Join Pablo Colapinto for an in-depth discussion in this video Handling GLFW callbacks, part of Learning OpenGL.
In this lesson, I'd like to show you how we've bound GLFW's event handling to our application. So on line 39 of our GLFW app.hpp file, we call window create passing this to it. If we look at our GLFW window, it create method takes a pointer to some unknown application type. That's what this is when we create our window here.
This is used to generate callback functions for when a key is struck or when the mouse is moved. We pass in the GLFW window context, and tell it to call the interface onKeyDown function. Which is also templated on the application. Up here in interface, the onKeyDown function templated on the application calls the application's onKeyDown function.
We do the same with mouse movements. So when our application creates a window on line 39, it binds our application's onMouseMove, onMouseDown and onKeyDown methods to GLFW's event handling. This is useful because it enables us to actually decide what to do in the case of mouse movement or keystrokes later on in our cpp files.
- What is OpenGL?
- Setting up an OpenGL workflow
- Creating a window with GLFW
- Working with geometric primitives
- Rotating, translating, and scaling

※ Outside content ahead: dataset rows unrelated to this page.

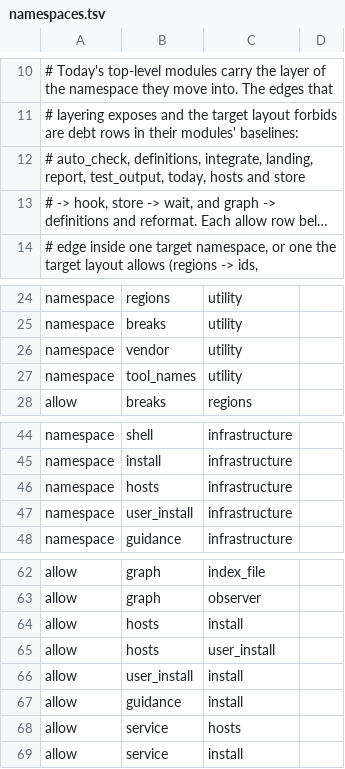
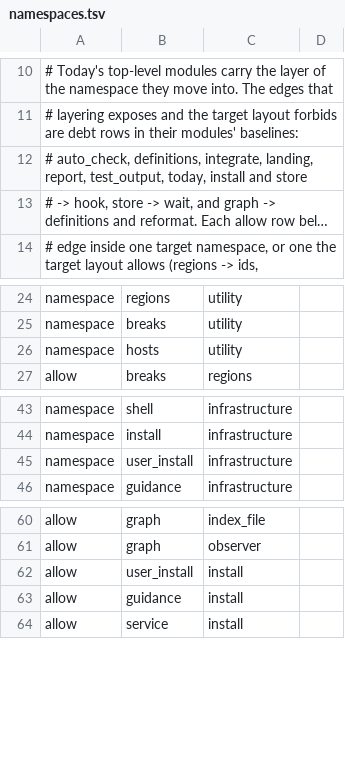
Before and after one commit to Langspan/LangSpan.dev, a TSV file: scripts/ratchets/namespaces.tsv, drawn as a sheet; only a part is shown, gaps mark what is left out; long unchanged cells end in …; removed rows and columns are numbered as before the commit, all else as after; the diff names each change by its address in the sheet, - before the commit and + after, or states it on an @@ line.

```diff
--- a/scripts/ratchets/namespaces.tsv
+++ b/scripts/ratchets/namespaces.tsv
-A12: …test_output, today, hosts and store
+A12: …test_output, today, install and store
-row 26: namespace | vendor | utility
-B26: tool_names
+B26: hosts
-row 46: namespace | hosts | infrastructure
-row 64: allow | hosts | install
-row 65: allow | hosts | user_install
-row 68: allow | service | hosts
```
Also changed, not shown: 29 other files.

- Understanding matrix transformations
- Creating mesh data structures
- Buffering mesh data
- Getting mouse and keyboard input
Skill Level Intermediate
Q: Why am I getting errors saying I don’t have GLEW installed when I try to create the Xcode projects with Cmake?
1) Download, Install, and Run Xcode
ruby -e "$(curl -fsSL https://raw.github.com/Homebrew/homebrew/go/install)"
brew install glew
./bootstrap && make && make install
brew install cmake
cd Exercise Filesmkdir xcodecd xcodecmake -G "Xcode" ..